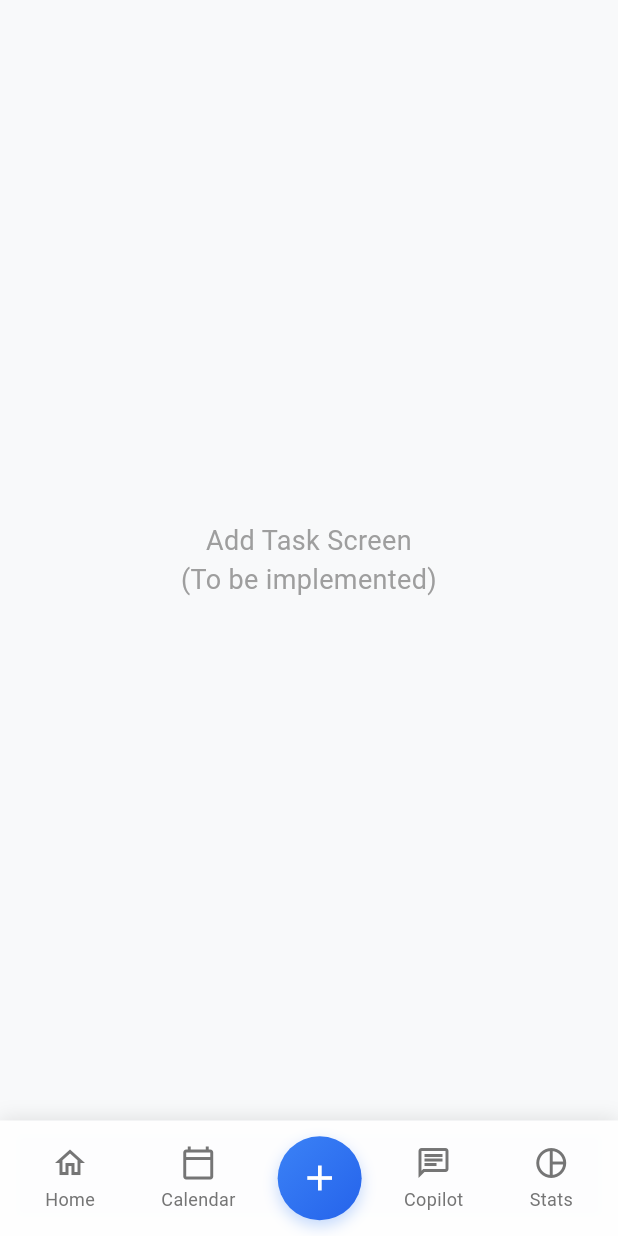
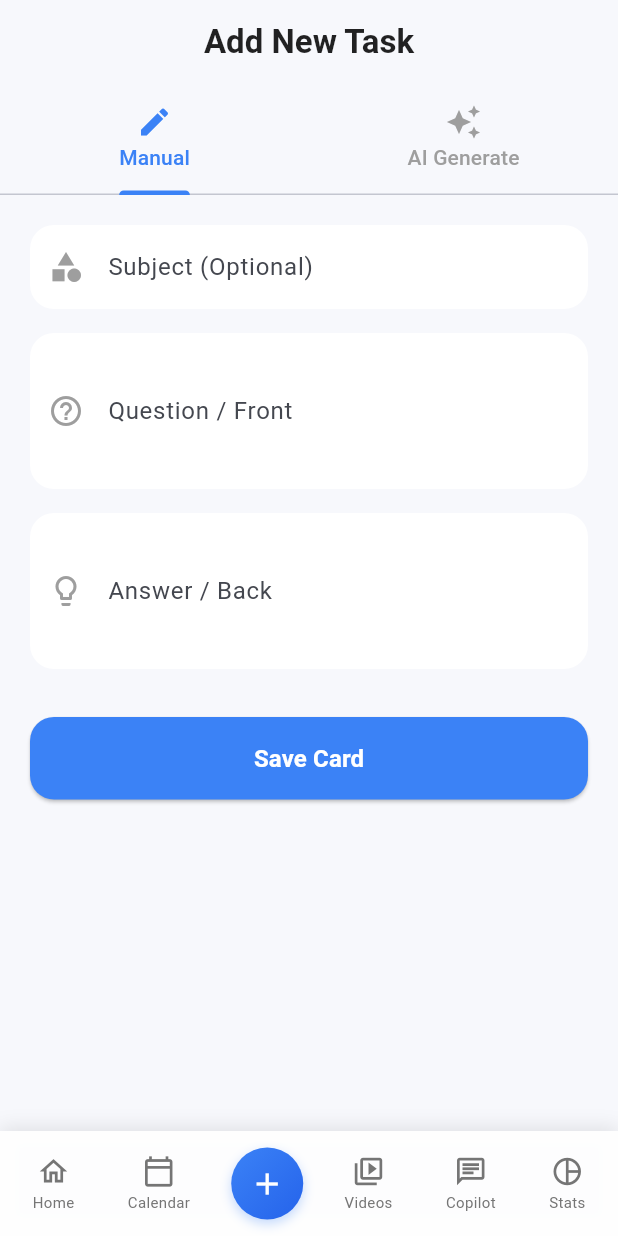
Before and after one commit to osarovasadbek195-wq/MindUp, a Flutter app: the screen it shows after launch, swiped to page 3, on a phone screen of 412 x 824 dp. Run offline on Flutter 3.47's test engine with Material 3 defaults, Android fonts, the phone set to English and light mode, and no system bars; our stand-ins replace avatar_glow, equatable, file_picker, fl_chart, flutter_bloc, flutter_dotenv and 8 more; missing offline and left inert: youtube_explode_dart; accounts and stored records are empty; generated files the repository leaves out were written again.

Commit message:
Add Youtube video resources and improve task adding with AI

```diff
--- /dev/null
+++ b/lib/presentation/screens/add_task_screen.dart
@@ -0,0 +1,275 @@
+import 'package:flutter/material.dart';
+import 'package:flutter_bloc/flutter_bloc.dart';
+import '../../data/models/task.dart';
+import '../../data/services/openai_service.dart';
+import '../../data/services/isar_service.dart';
+import '../blocs/home_bloc.dart';
+
+class AddTaskScreen extends StatefulWidget {
+  final VoidCallback? onTaskAdded;
+
+  const AddTaskScreen({super.key, this.onTaskAdded});
+
+  @override
+  State<AddTaskScreen> createState() => _AddTaskScreenState();
+}
+
+class _AddTaskScreenState extends State<AddTaskScreen> with SingleTickerProviderStateMixin {
+  late TabController _tabController;
+  final _formKey = GlobalKey<FormState>();
+
+  // Manual Input Controllers
+  final _questionController = TextEditingController();
+  final _answerController = TextEditingController();
+  final _subjectController = TextEditingController();
+
+  // AI Input Controllers
+  final _topicController = TextEditingController();
+  final _aiSubjectController = TextEditingController();
+
+  bool _isGenerating = false;
+
+  @override
+  void initState() {
+    super.initState();
+    _tabController = TabController(length: 2, vsync: this);
+  }
+
+  @override
+  void dispose() {
+    _tabController.dispose();
+    _questionController.dispose();
+    _answerController.dispose();
+    _subjectController.dispose();
+    _topicController.dispose();
+    _aiSubjectController.dispose();
+    super.dispose();
+  }
+
+  Future<void> _saveManualTask() async {
+    if (_formKey.currentState!.validate()) {
+      final task = Task()
+        ..title = _questionController.text
+        ..description = _answerController.text
+        ..subject = _subjectController.text.isNotEmpty ? _subjectController.text : 'General'
+        ..createdAt = DateTime.now()
+        ..nextReviewDate = DateTime.now()
+        ..repetitionStep = 0
+        ..stage = TaskStage.learning;
+
+      await context.read<IsarService>().saveTask(task);
+
+      if (!mounted) return;
+
+      context.read<HomeBloc>().add(LoadTasks(DateTime.now()));
+      ScaffoldMessenger.of(context).showSnackBar(
+        const SnackBar(content: Text('Task added successfully!'), backgroundColor: Colors.green),
+      );
+      _questionController.clear();
+      _answerController.clear();
+      widget.onTaskAdded?.call();
+    }
+  }
+
+  Future<void> _generateAiTasks() async {
+    if (_topicController.text.isEmpty) {
+      ScaffoldMessenger.of(context).showSnackBar(
+        const SnackBar(content: Text('Please enter a topic'), backgroundColor: Colors.orange),
+      );
+      return;
+    }
+
+    setState(() => _isGenerating = true);
+
+    try {
+      final subject = _aiSubjectController.text.isNotEmpty ? _aiSubjectController.text : 'General';
+      final openAIService = context.read<OpenAIService>();
+
+      final tasks = await openAIService.generateTasks(_topicController.text, subject);
+
+      if (tasks.isNotEmpty) {
+        await context.read<IsarService>().saveTasks(tasks);
+
+        if (!mounted) return;
+
+        context.read<HomeBloc>().add(LoadTasks(DateTime.now()));
+        ScaffoldMessenger.of(context).showSnackBar(
+          SnackBar(content: Text('${tasks.length} flashcards generated!'), backgroundColor: Colors.green),
+        );
+        _topicController.clear();
+        widget.onTaskAdded?.call();
+      }
+    } catch (e) {
+      if (mounted) {
+        ScaffoldMessenger.of(context).showSnackBar(
+          SnackBar(content: Text('Error: $e'), backgroundColor: Colors.red),
+        );
+      }
+    } finally {
+      if (mounted) {
+        setState(() => _isGenerating = false);
+      }
+    }
+  }
+
+  @override
+  Widget build(BuildContext context) {
+    return Scaffold(
+      backgroundColor: const Color(0xFFF7F8FC),
+      appBar: AppBar(
+        title: const Text('Add New Task', style: TextStyle(color: Colors.black87, fontWeight: FontWeight.bold)),
+        backgroundColor: Colors.transparent,
+        elevation: 0,
+        bottom: TabBar(
+          controller: _tabController,
+          labelColor: const Color(0xFF3B82F6),
+          unselectedLabelColor: Colors.grey,
+          indicatorColor: const Color(0xFF3B82F6),
+          tabs: const [
+            Tab(icon: Icon(Icons.edit), text: 'Manual'),
+            Tab(icon: Icon(Icons.auto_awesome), text: 'AI Generate'),
+          ],
+        ),
+      ),
+      body: TabBarView(
+        controller: _tabController,
+        children: [
+          _buildManualTab(),
+          _buildAiTab(),
+        ],
+      ),
+    );
+  }
+
+  Widget _buildManualTab() {
+    return SingleChildScrollView(
+      padding: const EdgeInsets.all(20),
+      child: Form(
+        key: _formKey,
+        child: Column(
+          crossAxisAlignment: CrossAxisAlignment.stretch,
+          children: [
+            _buildTextField(
+              controller: _subjectController,
+              label: 'Subject (Optional)',
+              icon: Icons.category,
+            ),
+            const SizedBox(height: 16),
+            _buildTextField(
+              controller: _questionController,
+              label: 'Question / Front',
+              icon: Icons.help_outline,
+              maxLines: 3,
+              validator: (v) => v?.isEmpty == true ? 'Required' : null,
+            ),
+            const SizedBox(height: 16),
+            _buildTextField(
+              controller: _answerController,
+              label: 'Answer / Back',
+              icon: Icons.lightbulb_outline,
+              maxLines: 3,
+              validator: (v) => v?.isEmpty == true ? 'Required' : null,
+            ),
+            const SizedBox(height: 32),
+            ElevatedButton(
+              onPressed: _saveManualTask,
+              style: ElevatedButton.styleFrom(
+                backgroundColor: const Color(0xFF3B82F6),
+                foregroundColor: Colors.white,
+                padding: const EdgeInsets.symmetric(vertical: 16),
+                shape: RoundedRectangleBorder(borderRadius: BorderRadius.circular(16)),
+              ),
+              child: const Text('Save Card', style: TextStyle(fontSize: 16, fontWeight: FontWeight.bold)),
+            ),
+          ],
+        ),
+      ),
+    );
+  }
+
+  Widget _buildAiTab() {
+    return SingleChildScrollView(
+      padding: const EdgeInsets.all(20),
+      child: Column(
+        crossAxisAlignment: CrossAxisAlignment.stretch,
+        children: [
+          Container(
+            padding: const EdgeInsets.all(16),
+            decoration: BoxDecoration(
+              color: const Color(0xFF3B82F6).withValues(alpha: 0.1),
+              borderRadius: BorderRadius.circular(16),
+              border: Border.all(color: const Color(0xFF3B82F6).withValues(alpha: 0.3)),
+            ),
+            child: Row(
+              children: [
+                const Icon(Icons.auto_awesome, color: Color(0xFF3B82F6)),
+                const SizedBox(width: 12),
+                const Expanded(
+                  child: Text(
+                    'Generate flashcards instantly from any topic using AI.',
+                    style: TextStyle(color: Color(0xFF1F2937), fontSize: 14),
+                  ),
+                ),
+              ],
+            ),
+          ),
+          const SizedBox(height: 24),
+          _buildTextField(
+            controller: _aiSubjectController,
+            label: 'Subject (Optional)',
+            icon: Icons.category,
+          ),
+          const SizedBox(height: 16),
+          _buildTextField(
+            controller: _topicController,
+            label: 'Topic to Learn',
+            hint: 'e.g., Photosynthesis process, French basics, World War II',
+            icon: Icons.search,
+            maxLines: 2,
+          ),
+          const SizedBox(height: 32),
+          ElevatedButton.icon(
+            onPressed: _isGenerating ? null : _generateAiTasks,
+            icon: _isGenerating
+              ? const SizedBox(width: 20, height: 20, child: CircularProgressIndicator(strokeWidth: 2, color: Colors.white))
+              : const Icon(Icons.auto_awesome),
+            label: Text(_isGenerating ? 'Generating...' : 'Generate Flashcards'),
+            style: ElevatedButton.styleFrom(
+              backgroundColor: const Color(0xFF8B5CF6), // Purple for AI
+              foregroundColor: Colors.white,
+              padding: const EdgeInsets.symmetric(vertical: 16),
+              shape: RoundedRectangleBorder(borderRadius: BorderRadius.circular(16)),
+            ),
+          ),
+        ],
+      ),
+    );
+  }
+
+  Widget _buildTextField({
+    required TextEditingController controller,
+    required String label,
+    String? hint,
+    IconData? icon,
+    int maxLines = 1,
+    String? Function(String?)? validator,
+  }) {
+    return TextFormField(
+      controller: controller,
+      maxLines: maxLines,
+      validator: validator,
+      decoration: InputDecoration(
+        labelText: label,
+        hintText: hint,
+        prefixIcon: icon != null ? Icon(icon, color: Colors.grey) : null,
+        border: OutlineInputBorder(
+          borderRadius: BorderRadius.circular(16),
+          borderSide: BorderSide.none,
+        ),
+        filled: true,
+        fillColor: Colors.white,
+        contentPadding: const EdgeInsets.all(16),
+      ),
+    );
+  }
+}
--- a/lib/presentation/widgets/main_navigation.dart
+++ b/lib/presentation/widgets/main_navigation.dart
@@ -5,6 +5,8 @@ import '../screens/calendar_screen.dart';
 import '../screens/home_screen.dart';
 import '../screens/analytics_screen.dart';
 import '../screens/copilot_screen.dart';
+import '../screens/add_task_screen.dart';
+import '../screens/video_resources_screen.dart';
 import '../../data/models/task.dart';
 
 class MainNavigation extends StatefulWidget {
@@ -40,25 +42,32 @@ class _MainNavigationState extends State<MainNavigation> {
     return Scaffold(
       body: PageView(
         controller: _pageController,
+        physics: const NeverScrollableScrollPhysics(), // Prevent swipe for better UX with tabs
         onPageChanged: (index) {
           setState(() {
             _currentIndex = index;
           });
         },
         children: [
-          // Home / Today's Tasks
+          // 0: Home / Today's Tasks
           HomeScreen(
             onAddTask: () {
               _onTabTapped(2); // Navigate to Add screen
             },
           ),
-          // Calendar
+          // 1: Calendar
           const CalendarScreen(),
-          // Add Task (Placeholder for now, will be enhanced)
-          const AddTaskScreen(),
-          // Copilot
+          // 2: Add Task
+          AddTaskScreen(
+             onTaskAdded: () {
+               _onTabTapped(0); // Go back to Home after adding
+             }
+          ),
+          // 3: Video Resources
+          const VideoResourcesScreen(),
+          // 4: Copilot
           const CopilotScreen(),
-          // Analytics / Settings
+          // 5: Analytics / Settings
           BlocBuilder<HomeBloc, HomeState>(
             builder: (context, state) {
               List<Task> allTasks = [];
@@ -83,15 +92,16 @@ class _MainNavigationState extends State<MainNavigation> {
         ),
         child: SafeArea(
           child: Padding(
-            padding: const EdgeInsets.symmetric(horizontal: 8, vertical: 8),
+            padding: const EdgeInsets.symmetric(horizontal: 4, vertical: 8),
             child: Row(
               mainAxisAlignment: MainAxisAlignment.spaceAround,
               children: [
                 _buildNavItem(Icons.home_outlined, Icons.home, 'Home', 0),
                 _buildNavItem(Icons.calendar_today_outlined, Icons.calendar_today, 'Calendar', 1),
                 _buildAddButton(),
-                _buildNavItem(Icons.chat_outlined, Icons.chat, 'Copilot', 3),
-                _buildNavItem(Icons.pie_chart_outline, Icons.pie_chart, 'Stats', 4),
+                _buildNavItem(Icons.video_library_outlined, Icons.video_library, 'Videos', 3),
+                _buildNavItem(Icons.chat_outlined, Icons.chat, 'Copilot', 4),
+                _buildNavItem(Icons.pie_chart_outline, Icons.pie_chart, 'Stats', 5),
               ],
             ),
           ),
@@ -105,10 +115,10 @@ class _MainNavigationState extends State<MainNavigation> {
     return GestureDetector(
       onTap: () => _onTabTapped(index),
       child: Container(
-        padding: const EdgeInsets.symmetric(horizontal: 16, vertical: 8),
+        padding: const EdgeInsets.symmetric(horizontal: 8, vertical: 8),
         decoration: BoxDecoration(
           color: isSelected ? const Color(0xFF3B82F6).withValues(alpha: 0.1) : Colors.transparent,
-          borderRadius: BorderRadius.circular(16),
+          borderRadius: BorderRadius.circular(12),
         ),
         child: Column(
           mainAxisSize: MainAxisSize.min,
@@ -116,14 +126,14 @@ class _MainNavigationState extends State<MainNavigation> {
             Icon(
               isSelected ? activeIcon : inactiveIcon,
               color: isSelected ? const Color(0xFF3B82F6) : Colors.grey.shade600,
-              size: 24,
+              size: 22,
             ),
-            const SizedBox(height: 4),
+            const SizedBox(height: 2),
             Text(
               label,
               style: TextStyle(
                 color: isSelected ? const Color(0xFF3B82F6) : Colors.grey.shade600,
-                fontSize: 12,
+                fontSize: 10,
                 fontWeight: isSelected ? FontWeight.w600 : FontWeight.w400,
               ),
             ),
@@ -137,8 +147,8 @@ class _MainNavigationState extends State<MainNavigation> {
     return GestureDetector(
       onTap: () => _onTabTapped(2),
       child: Container(
-        width: 56,
-        height: 56,
+        width: 48,
+        height: 48,
         decoration: BoxDecoration(
           gradient: const LinearGradient(
             colors: [Color(0xFF3B82F6), Color(0xFF2563EB)],
@@ -149,38 +159,17 @@ class _MainNavigationState extends State<MainNavigation> {
           boxShadow: [
             BoxShadow(
               color: const Color(0xFF3B82F6).withValues(alpha: 0.3),
-              blurRadius: 8,
-              offset: const Offset(0, 4),
+              blurRadius: 6,
+              offset: const Offset(0, 3),
             ),
           ],
         ),
         child: const Icon(
           Icons.add,
           color: Colors.white,
-          size: 28,
+          size: 24,
         ),
       ),
     );
   }
 }
-
-// Placeholder Add Task Screen
-class AddTaskScreen extends StatelessWidget {
-  const AddTaskScreen({super.key});
-
-  @override
-  Widget build(BuildContext context) {
-    return const Scaffold(
-      body: Center(
-        child: Text(
-          'Add Task Screen\n(To be implemented)',
-          textAlign: TextAlign.center,
-          style: TextStyle(
-            fontSize: 18,
-            color: Colors.grey,
-          ),
-        ),
-      ),
-    );
-  }
-}
--- a/pubspec.yaml
+++ b/pubspec.yaml
@@ -53,6 +53,8 @@ dependencies:
   webview_flutter: ^4.13.1
   share_plus: ^12.0.1
   file_picker: ^10.3.8
+  youtube_explode_dart: ^3.0.5
+  url_launcher: ^6.3.2
 
 dev_dependencies:
   flutter_test:
```
Also changed, not shown: lib/presentation/screens/analytics_screen.dart (+16 -3 lines), lib/presentation/screens/video_resources_screen.dart (added, +282 -0 lines), pubspec.lock, 2 other files.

◆ ◆ ◆

REQUIRED WORK |
Every line with the word "generated" in it should be copied from the listing above.

REPLY |
Before and after one commit to osarovasadbek195-wq/MindUp, a Flutter app: the screen it shows after launch, swiped to page 3, on a phone screen of 412 x 824 dp. Run offline on Flutter 3.47's test engine with Material 3 defaults, Android fonts, the phone set to English and light mode, and no system bars; our stand-ins replace avatar_glow, equatable, file_picker, fl_chart, flutter_bloc, flutter_dotenv and 8 more; missing offline and left inert: youtube_explode_dart; accounts and stored records are empty; generated files the repository leaves out were written again.
+          SnackBar(content: Text('${tasks.length} flashcards generated!'), backgroundColor: Colors.green),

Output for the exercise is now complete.